Here we see a prime example of that rarest of species – a book that is both academic and readable. It makes no concessions on content, yet Kathleen Taylor writes well enough to keep the attention of the interested lay person.
The topic is a controversial one. “Does brainwashing even exist?” is a legitimate question – but you’ll have to read the book to find the answer.
This isn’t a “true crimes”, “revel in real human horror stories” type book, but the first section does contain a few rather unsettling case studies as it reveals examples that could be labelled brainwashing. Taylor is catholic in her coverage, though – as well as explicit attempts to brainwash by totalitarian military regimes you will find religious cults, advertising and even the apparently innocent activity of education.

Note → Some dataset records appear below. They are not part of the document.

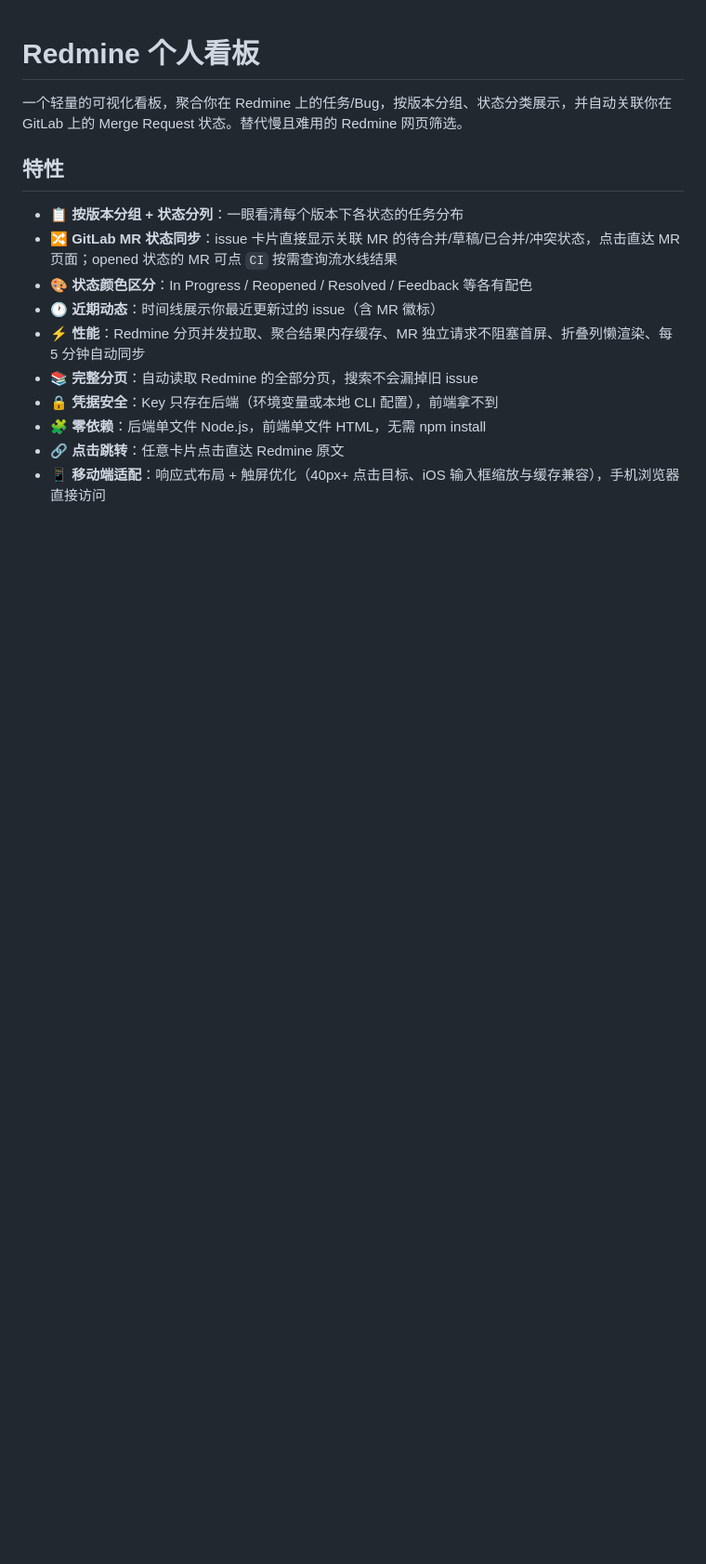
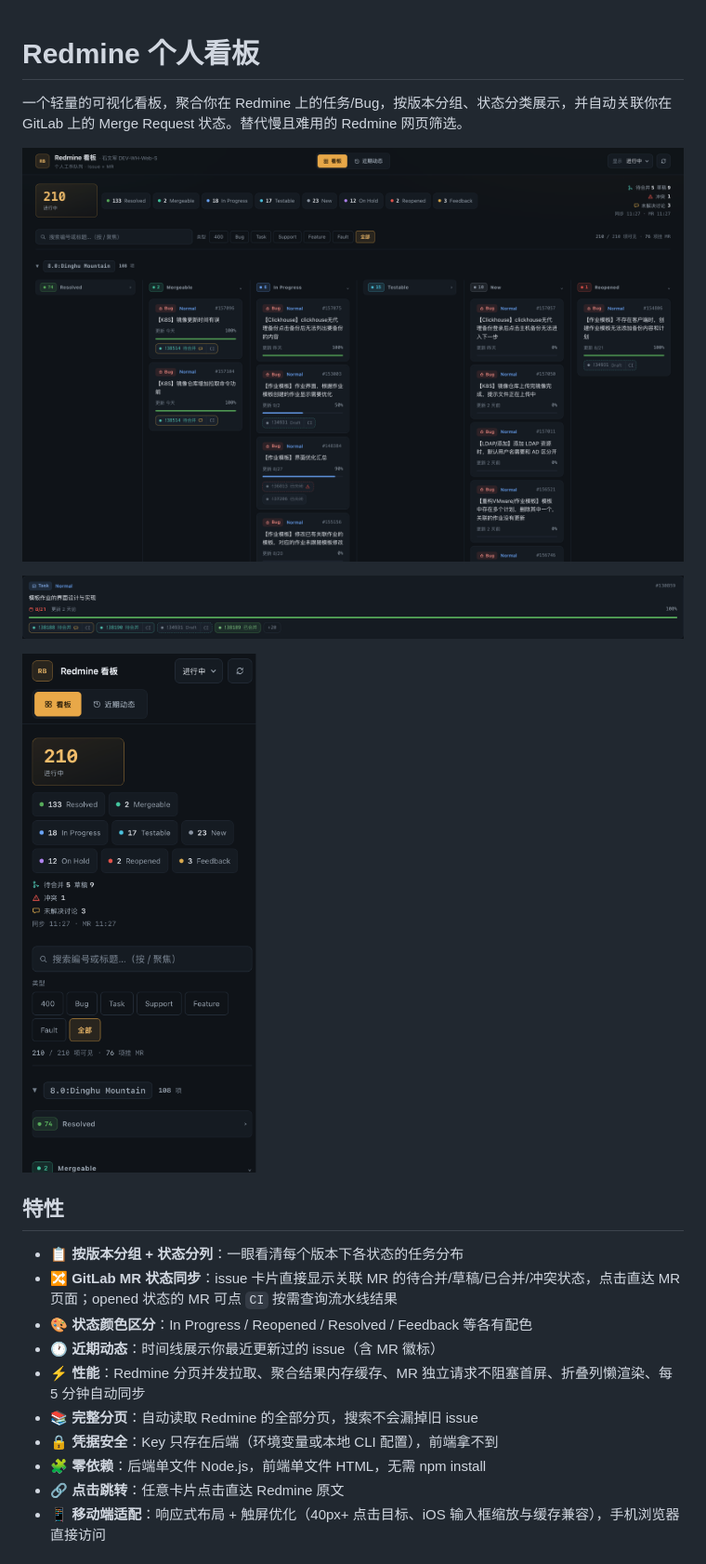
Before and after one commit to OwenShi/redmine-dashboard, a Markdown page: README.md, the part around one of its changes. Shown at 93% size. Drawn GitHub-style; pictures changed too: docs/screenshot-board.png (added), docs/screenshot-mobile.png (added), docs/screenshot-mr.png (added); blank space fills up the shorter version.

Commit message:
docs: README 补效果图、无 redmine CLI 的同事路径、交互技巧、MR 匹配通用性说明

```diff
--- a/README.md
+++ b/README.md
@@ -1,6 +1,12 @@
 # Redmine 个人看板
 
 一个轻量的可视化看板，聚合你在 Redmine 上的任务/Bug，按版本分组、状态分类展示，并自动关联你在 GitLab 上的 Merge Request 状态。替代慢且难用的 Redmine 网页筛选。
+
+![看板](docs/screenshot-board.png)
+
+![卡片上的 MR 徽标](docs/screenshot-mr.png)
+
+![移动端](docs/screenshot-mobile.png)
 
 ## 特性
 
```
Also changed, not shown: other parts of README.md (+6 -3 lines).
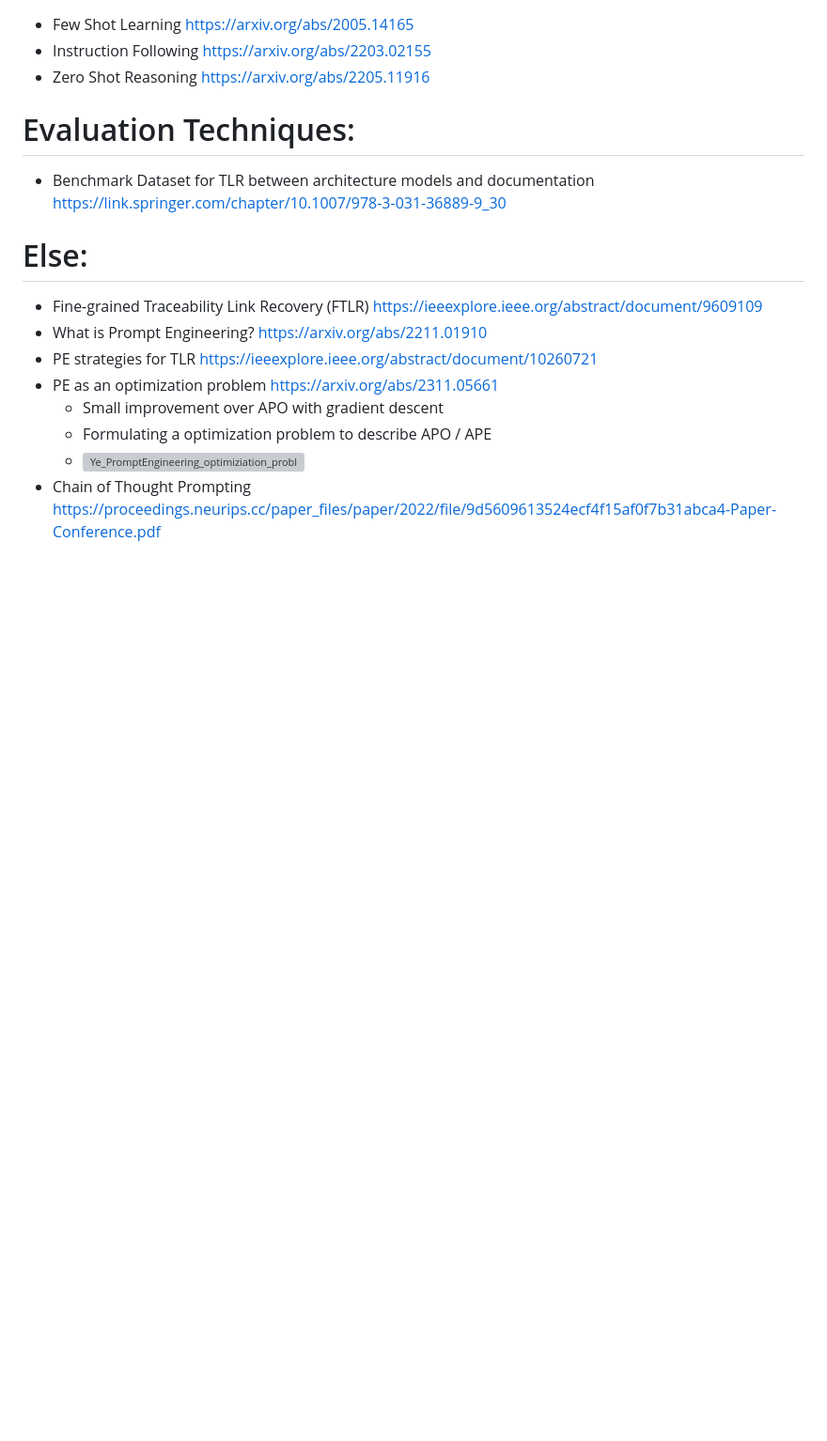
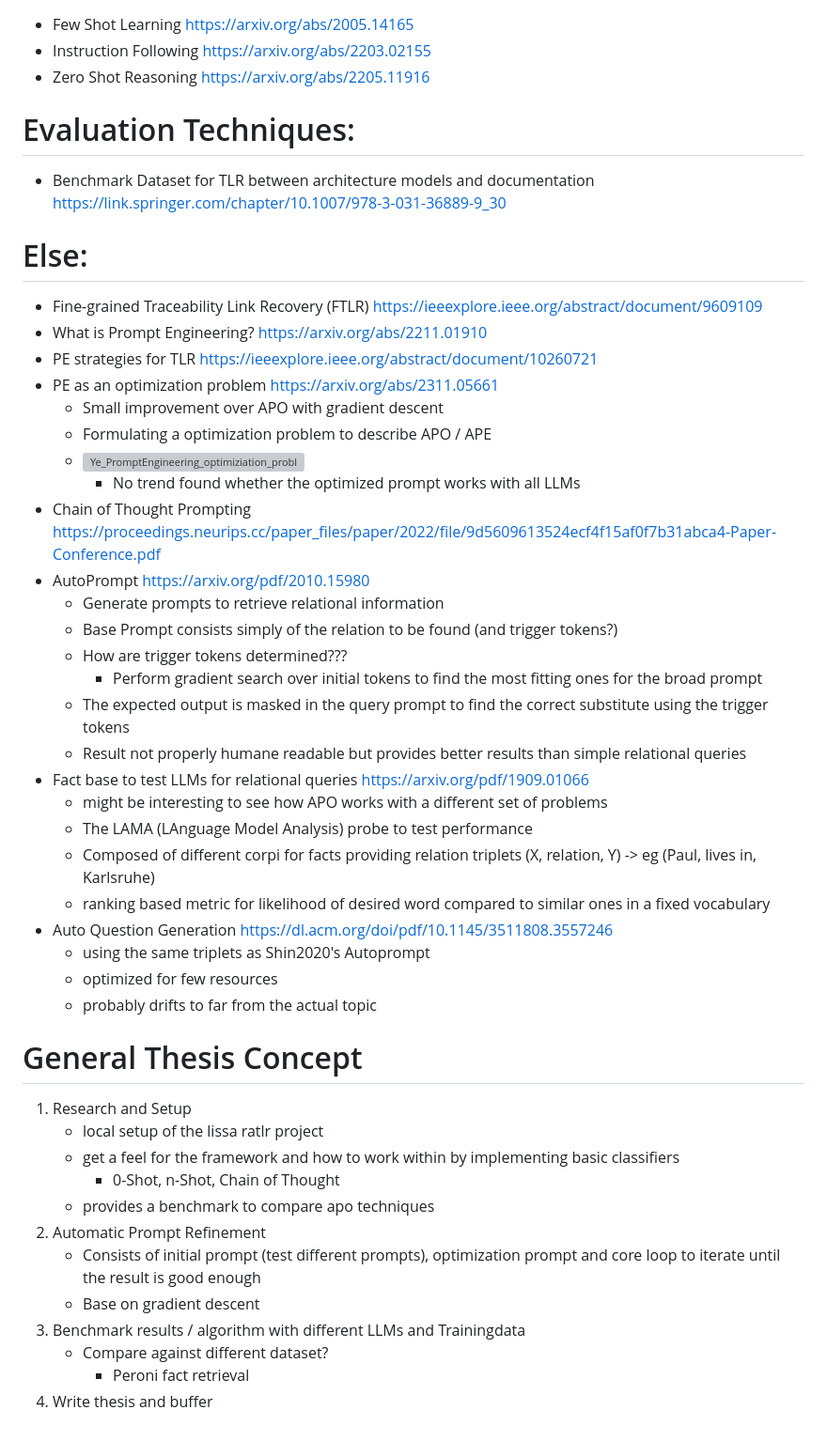
Before and after one commit to DanielDango/LiSSA-RATLR, a Markdown page: 01_Proposal/Sources/papers.md, the part around the change. Shown at 94% size. GitHub-like rendering; blank space fills up the shorter version; grey boxes are pictures that could not be loaded.

Commit message:
Took a look at AutoPrompt and made up general plan for thesis work packages

```diff
--- a/01_Proposal/Sources/papers.md
+++ b/01_Proposal/Sources/papers.md
@@ -57,4 +57,35 @@
   - Small improvement over APO with gradient descent
   - Formulating a optimization problem to describe APO / APE
   - ![Ye_PromptEngineering_optimiziation_problem.png](Ye_PromptEngineering_optimiziation_problem.png)
+    - No trend found whether the optimized prompt works with all LLMs
 - Chain of Thought Prompting https://proceedings.neurips.cc/paper_files/paper/2022/file/9d5609613524ecf4f15af0f7b31abca4-Paper-Conference.pdf
+- AutoPrompt https://arxiv.org/pdf/2010.15980
+  - Generate prompts to retrieve relational information
+  - Base Prompt consists simply of the relation to be found (and trigger tokens?)
+  - How are trigger tokens determined???
+    - Perform gradient search over initial tokens to find the most fitting ones for the broad prompt
+  - The expected output is masked in the query prompt to find the correct substitute using the trigger tokens
+  - Result not properly humane readable but provides better results than simple relational queries
+- Fact base to test LLMs for relational queries https://arxiv.org/pdf/1909.01066
+  - might be interesting to see how APO works with a different set of problems
+  - The LAMA (LAnguage Model Analysis) probe to test performance
+  - Composed of different corpi for facts providing relation triplets (X, relation, Y) -> eg (Paul, lives in, Karlsruhe)
+  - ranking based metric for likelihood of desired word compared to similar ones in a fixed vocabulary
+- Auto Question Generation https://dl.acm.org/doi/pdf/10.1145/3511808.3557246
+  - using the same triplets as Shin2020's Autoprompt
+  - optimized for few resources
+  - probably drifts to far from the actual topic
+
+# General Thesis Concept
+1. Research and Setup
+   - local setup of the lissa ratlr project
+   - get a feel for the framework and how to work within by implementing basic classifiers
+     - 0-Shot, n-Shot, Chain of Thought
+   - provides a benchmark to compare apo techniques
+2. Automatic Prompt Refinement
+   - Consists of initial prompt (test different prompts), optimization prompt and core loop to iterate until the result is good enough
+   - Base on gradient descent
+3. Benchmark results / algorithm with different LLMs and Trainingdata
+   - Compare against different dataset?
+     - Peroni fact retrieval
+4. Write thesis and buffer
```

The book is in three sections. The first examines the different activities that could be and/or are described as brainwashing, the second examines the brain itself, its surprising fluidity and the different activities and mechanisms that could be the subject of attempts at thought control, and the final section looks at the possible future developments in brainwashing, and whether it is possible to have strategies for resistance.
Few criticisms can be raised here. Surprisingly, one of these might be that Taylor is too scrupulously fair – so a lot of statements are bordered around by qualifications and “excepts” and “despites”, which is honest but breaks up the flow of a good read. It’s also a long book – only around 300 pages, but of tight-packed, smallish text – and for the lay reader she probably goes into too much detail on the workings of the brain. That’s really all that comes between this book and a five star rating.
One of the best things about reading Brainwashing is Taylor’s light touch with language – she really does write as if a real person is sharing with you something that fascinates her, and she knows you will be interested in too. It’s a delight. Also Taylor is quite happy to take on some heavyweights for their oversimplifying – you might even say brainwashing – approach in putting across a scientific message. So for example, she points out how Richard Dawkins and Susan Blackmore misinterpret the idea of faith by associating its dangers with religion, thus blundering into blaming religion for most of the world’s woes without considering how totally religion-free inter-human disasters from the Chinese cultural revolution to Nazi Germany have been even more destructive. Taylor isn’t supporting religion, but rather pointing out the over-dependence on simplistic views that is a common feature of brainwashing, and that is being incorrectly used to put down religion here – her standpoint should be obvious, but it takes guts to oppose names like Dawkins and Blackmore.
Altogether a thoughtful, insightful and thoroughly well-written book on a subject that is often mentioned but rarely understood.